Enhanced development of powerful and sensitive mass spectrometry techniques has led to the identification of novel protein, lipid, and metabolic biomarkers that can provide insights into mechanisms of disease and inform potential therapeutic interventions. [63–66] For example, proteomic analysis of serum in infants with late onset sepsis or NEC led to identification of Proapolipoprotein CII and a des-arginine variant of serum amyloid A that permitted risk differentiation and informed decision making for antibiotic administration.  Elevated serum levels of KL-6, a glycoprotein that is expressed in type II and bronchiolar cells, may help differentiate children with interstitial lung disease due to surfactant dysfunction mutations from children with neuroendocrine cell hyperplasia of infancy (NEHI).  Targeted lipidomic analysis of surfactant phospholipids has permitted further understanding of in vivo surfactant metabolism. [69, 70] As shotgun methods to identify these biomarkers become more clinically accessible, more refined diagnosis, prognosis, and assessment of response to treatment will become possible.

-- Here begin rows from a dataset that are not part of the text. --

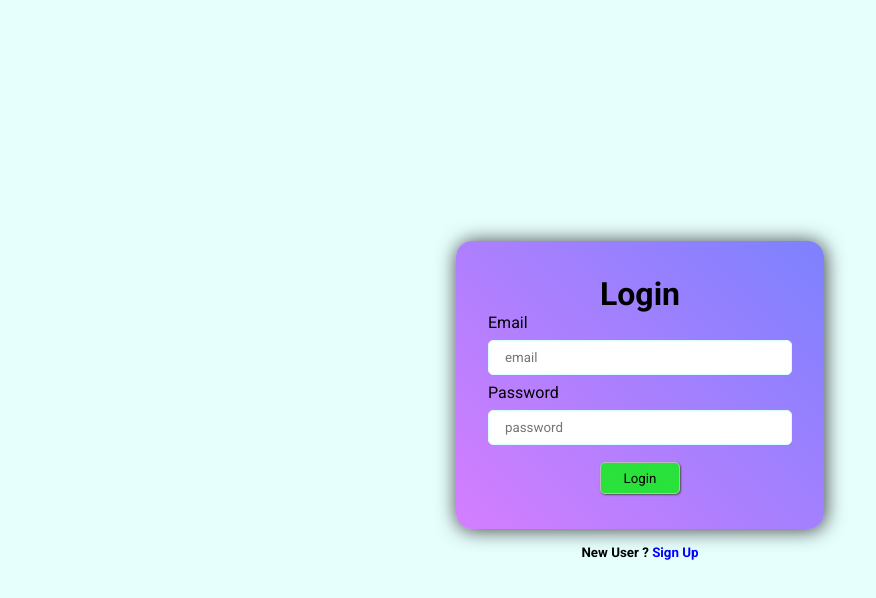
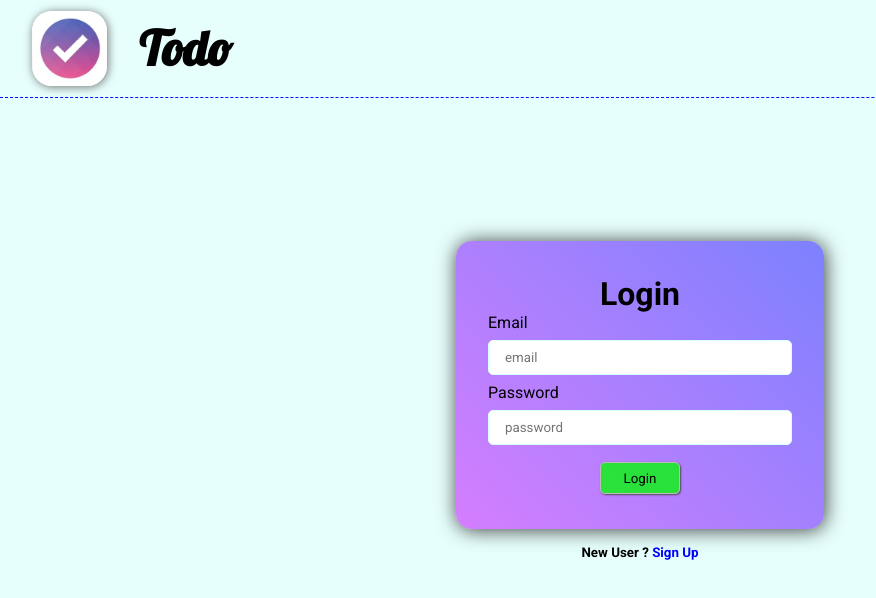
Before and after one commit to vinayak41/todo-app-MERN, a React (Create React App) app in the folder client/: page / in a window 1280 px wide. Shown: the top 598 px of the page, without its empty margins (0-876 px from the left). Built offline with nearby package versions, Linux system fonts and the light colour scheme.

Commit message:
header component

```diff
--- a/client/package.json
+++ b/client/package.json
@@ -11,6 +11,7 @@
     "react": "^17.0.2",
     "react-dom": "^17.0.2",
     "react-redux": "^7.2.4",
+    "react-router-dom": "^5.2.0",
     "react-scripts": "4.0.3",
     "redux": "^4.1.0",
     "redux-devtools-extension": "^2.13.9",
--- a/client/src/App.css
+++ b/client/src/App.css
@@ -7,10 +7,6 @@
     font-family: 'Roboto', sans-serif;
 }
 
-.app > h1{
-    text-align: center;
-    margin-top: 2.5rem;
-    font-family: 'Luckiest Guy', cursive;
-    letter-spacing: 5px;
-    font-size: 2.7rem;
+.app {
+    position: relative;
 }
--- a/client/src/App.js
+++ b/client/src/App.js
@@ -3,6 +3,7 @@ import "./App.css";
 import TodoList from "./components/TodoList/TodoList";
 import Login from "./components/Login/Login";
 import SignUp from "./components/SignUp/SignUp";
+import Header from "./components/Header/Header";
 
 function App() {
   const isLogin = useSelector((state) => state.todo.isLogin);
@@ -10,8 +11,9 @@ function App() {
   console.log(showSignUpPage);
   return (
     <div className="app">
+      <Header />
       {isLogin ? (
-        ((<h1>Todo</h1>), (<TodoList />))
+        (<TodoList />)
       ) : showSignUpPage ? (
         <SignUp />
       ) : (
--- /dev/null
+++ b/client/src/components/Header/Header.css
@@ -0,0 +1,32 @@
+@import url('https://fonts.googleapis.com/css2?family=Lobster&display=swap');
+.header {
+    position: fixed;
+    top: 0rem;
+    left: 0rem;
+    width: 100%;
+    height: 6.1rem;
+    display: flex;
+    align-items: center;
+    border-bottom: 1px dashed rgb(0, 17, 255);
+}
+
+.header .logo-container {
+    width: 4.7rem;
+    height: 4.7rem;
+    margin-left: 2rem;
+    border-radius: 20px;
+    overflow: hidden;
+    box-shadow: 1px 1px 10px rgb(114, 114, 114);
+}
+
+.header .logo-container img{
+    width: inherit;
+    height: inherit;
+}
+
+.header .title{
+    margin-left: 2rem;
+    font-family: 'Lobster', cursive;
+    font-size: 3rem;
+    font-weight: 600;
+}
--- /dev/null
+++ b/client/src/components/Header/Header.js
@@ -0,0 +1,14 @@
+import React from 'react'
+import todoLogo from '../../assets/images/todo-icon.jpg'
+import "./Header.css"
+
+export default function Header() {
+    return (
+        <div className="header">
+            <div className="logo-container">
+                <img src={todoLogo} alt="todo-logo" />
+            </div>
+            <h1 className="title">Todo</h1>
+        </div>
+    )
+}
--- a/client/src/components/TodoList/TodoList.css
+++ b/client/src/components/TodoList/TodoList.css
@@ -3,6 +3,7 @@
 .todo-list {
     width: 30rem;
     margin: 1rem auto;
+    margin-top: 10rem;
     /* border: 1px solid rgb(221, 221, 221); */
 }
 
```
Also changed, not shown: client/src/assets/images/todo-icon.jpg (added), 1 other file (tests, documents, lock files or other folders).
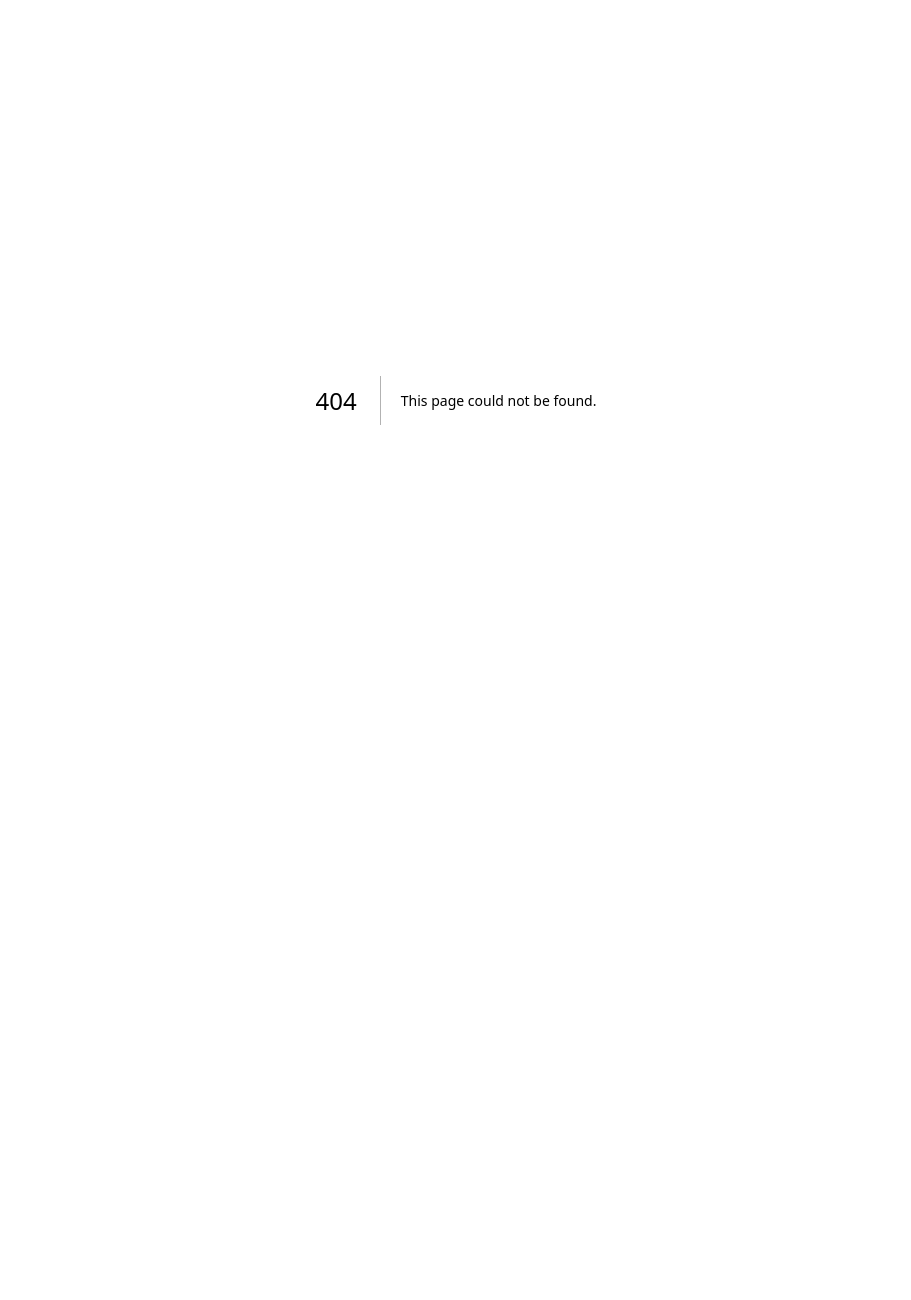
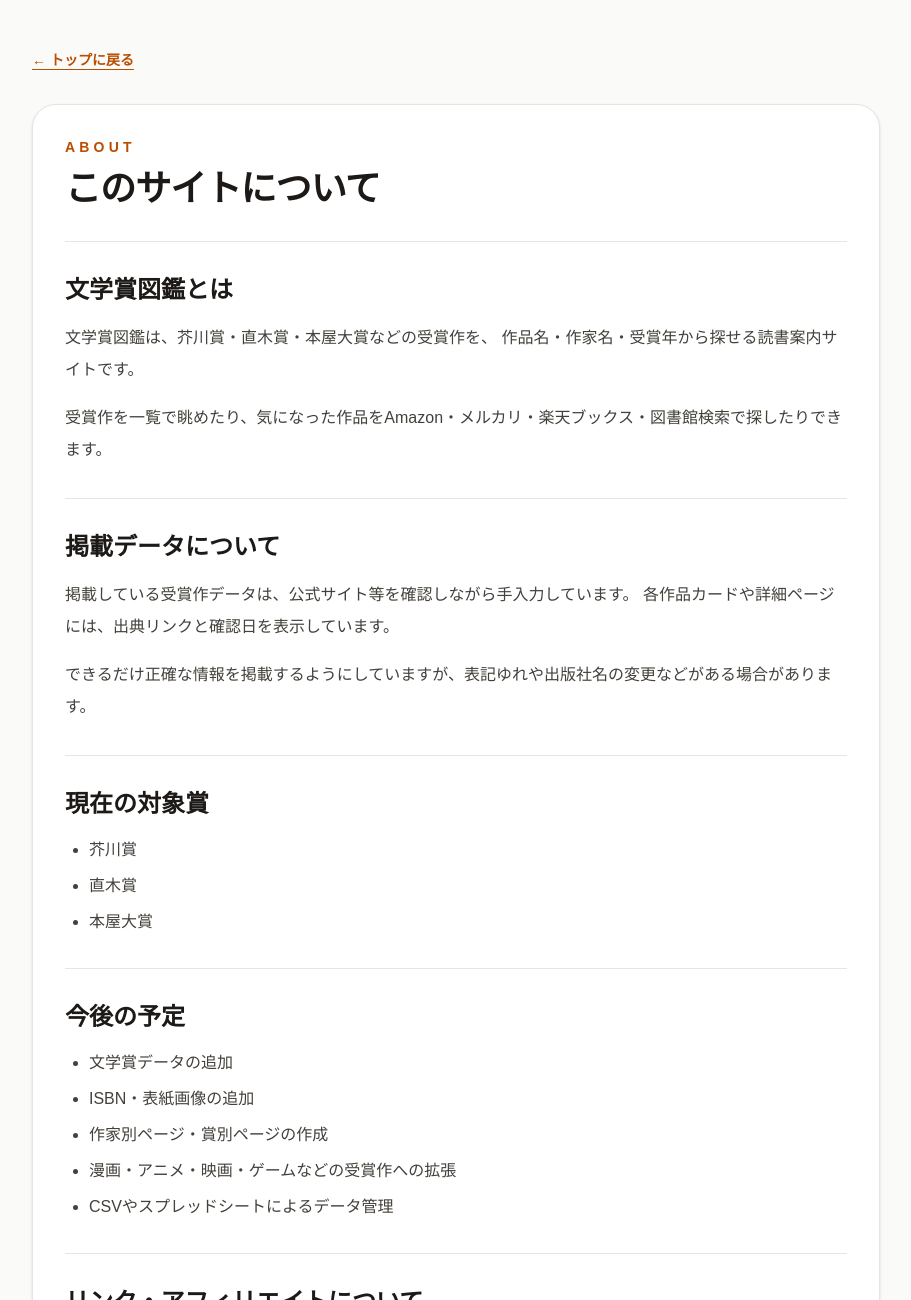
Before and after one commit to fel-an-Studio/bungakusho-zukan, a Next.js app: page /about in a window 1280 px wide. Before the commit this address had no page. Shown: the top 1300 px of the page, without its empty margins (184-1095 px from the left). Before the commit the page ends 800 px from the top, so only its background shows below. Built offline with nearby package versions, Linux system fonts and the light colour scheme.

Commit message:
Add about page

```diff
--- /dev/null
+++ b/app/about/page.tsx
@@ -0,0 +1,86 @@
+import Link from "next/link";
+
+export default function AboutPage() {
+  return (
+    <main className="min-h-screen bg-stone-50 text-stone-900">
+      <section className="mx-auto max-w-4xl px-6 py-12">
+        <Link
+          href="/"
+          className="text-sm font-bold text-amber-700 underline underline-offset-4 hover:text-amber-800"
+        >
+          ← トップに戻る
+        </Link>
+
+        <article className="mt-8 rounded-3xl border border-stone-200 bg-white p-8 shadow-sm">
+          <p className="mb-3 text-sm font-bold tracking-[0.3em] text-amber-700">
+            ABOUT
+          </p>
+
+          <h1 className="text-4xl font-bold tracking-tight">
+            このサイトについて
+          </h1>
+
+          <section className="mt-8 border-t border-stone-200 pt-8">
+            <h2 className="text-2xl font-bold">文学賞図鑑とは</h2>
+            <p className="mt-4 leading-8 text-stone-700">
+              文学賞図鑑は、芥川賞・直木賞・本屋大賞などの受賞作を、
+              作品名・作家名・受賞年から探せる読書案内サイトです。
+            </p>
+            <p className="mt-4 leading-8 text-stone-700">
+              受賞作を一覧で眺めたり、気になった作品をAmazon・メルカリ・楽天ブックス・図書館検索で探したりできます。
+            </p>
+          </section>
+
+          <section className="mt-8 border-t border-stone-200 pt-8">
+            <h2 className="text-2xl font-bold">掲載データについて</h2>
+            <p className="mt-4 leading-8 text-stone-700">
+              掲載している受賞作データは、公式サイト等を確認しながら手入力しています。
+              各作品カードや詳細ページには、出典リンクと確認日を表示しています。
+            </p>
+            <p className="mt-4 leading-8 text-stone-700">
+              できるだけ正確な情報を掲載するようにしていますが、表記ゆれや出版社名の変更などがある場合があります。
+            </p>
+          </section>
+
+          <section className="mt-8 border-t border-stone-200 pt-8">
+            <h2 className="text-2xl font-bold">現在の対象賞</h2>
+            <ul className="mt-4 list-disc space-y-2 pl-6 leading-7 text-stone-700">
+              <li>芥川賞</li>
+              <li>直木賞</li>
+              <li>本屋大賞</li>
+            </ul>
+          </section>
+
+          <section className="mt-8 border-t border-stone-200 pt-8">
+            <h2 className="text-2xl font-bold">今後の予定</h2>
+            <ul className="mt-4 list-disc space-y-2 pl-6 leading-7 text-stone-700">
+              <li>文学賞データの追加</li>
+              <li>ISBN・表紙画像の追加</li>
+              <li>作家別ページ・賞別ページの作成</li>
+              <li>漫画・アニメ・映画・ゲームなどの受賞作への拡張</li>
+              <li>CSVやスプレッドシートによるデータ管理</li>
+            </ul>
+          </section>
+
+          <section className="mt-8 border-t border-stone-200 pt-8">
+            <h2 className="text-2xl font-bold">リンク・アフィリエイトについて</h2>
+            <p className="mt-4 leading-8 text-stone-700">
+              現在、掲載しているAmazon・メルカリ・楽天ブックス等へのリンクは、作品を探しやすくするための検索リンクです。
+            </p>
+            <p className="mt-4 leading-8 text-stone-700">
+              現時点ではアフィリエイトリンクは使用していません。将来的に収益化を行う場合は、このページなどで明記します。
+            </p>
+          </section>
+
+          <section className="mt-8 border-t border-stone-200 pt-8">
+            <h2 className="text-2xl font-bold">免責事項</h2>
+            <p className="mt-4 leading-8 text-stone-700">
+              本サイトは個人制作の読書案内サイトです。
+              掲載情報の正確性には注意していますが、最新情報や詳細は各賞の公式サイト・出版社・販売サイト等をご確認ください。
+            </p>
+          </section>
+        </article>
+      </section>
+    </main>
+  );
+}
--- a/app/page.tsx
+++ b/app/page.tsx
@@ -45,6 +45,13 @@ export default function Home() {
 
             <div className="flex flex-wrap gap-3 font-bold">
               <a
+                href="/about"
+                className="underline underline-offset-4 hover:text-amber-700"
+              >
+                このサイトについて
+              </a>
+
+              <a
                 href="https://github.com/fel-an-Studio/bungakusho-zukan"
                 target="_blank"
                 rel="noreferrer"
```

An exciting new area of investigation for understanding patient-specific mechanisms of disease has been the discovery that transfection of transcription factors Klf4, Nanog, Oct4, and Sox2 into somatic cells, such as skin-derived fibroblasts, can result in reprogramming into pluripotent stem cells. [71, 72] These iPS cells can then be directed to differentiate into cells from the organ of interest, such as heart or lung, in which patient-specific mechanisms of disease and patient-specific therapeutic interventions can then be studied. [73–76] In addition, in vitro correction of mutations using zinc finger nucleases in a cell along the pathway from fibroblast to differentiated cell with subsequent transplantation of these corrected cells offers another promise of therapeutic interventions for patients with diseases of genetic origin. [77–79] Obviously, many anticipated and unanticipated hurdles remain before these possibilities are realized; however, this burgeoning field of investigation will provide novel insights into mechanisms of development and disease.
These and other new approaches will gain more widespread utility in the near future and will provide an exciting new array of diagnostic and therapeutic tools for the care of newborns and patients in general, will permit insights into patient specific mechanisms of disease, will enhance our understanding of fetal and childhood determinants of adult disease, and ultimately will provide the ability to develop patient-specific therapeutic interventions as we move toward the goal of “personalized” medicine.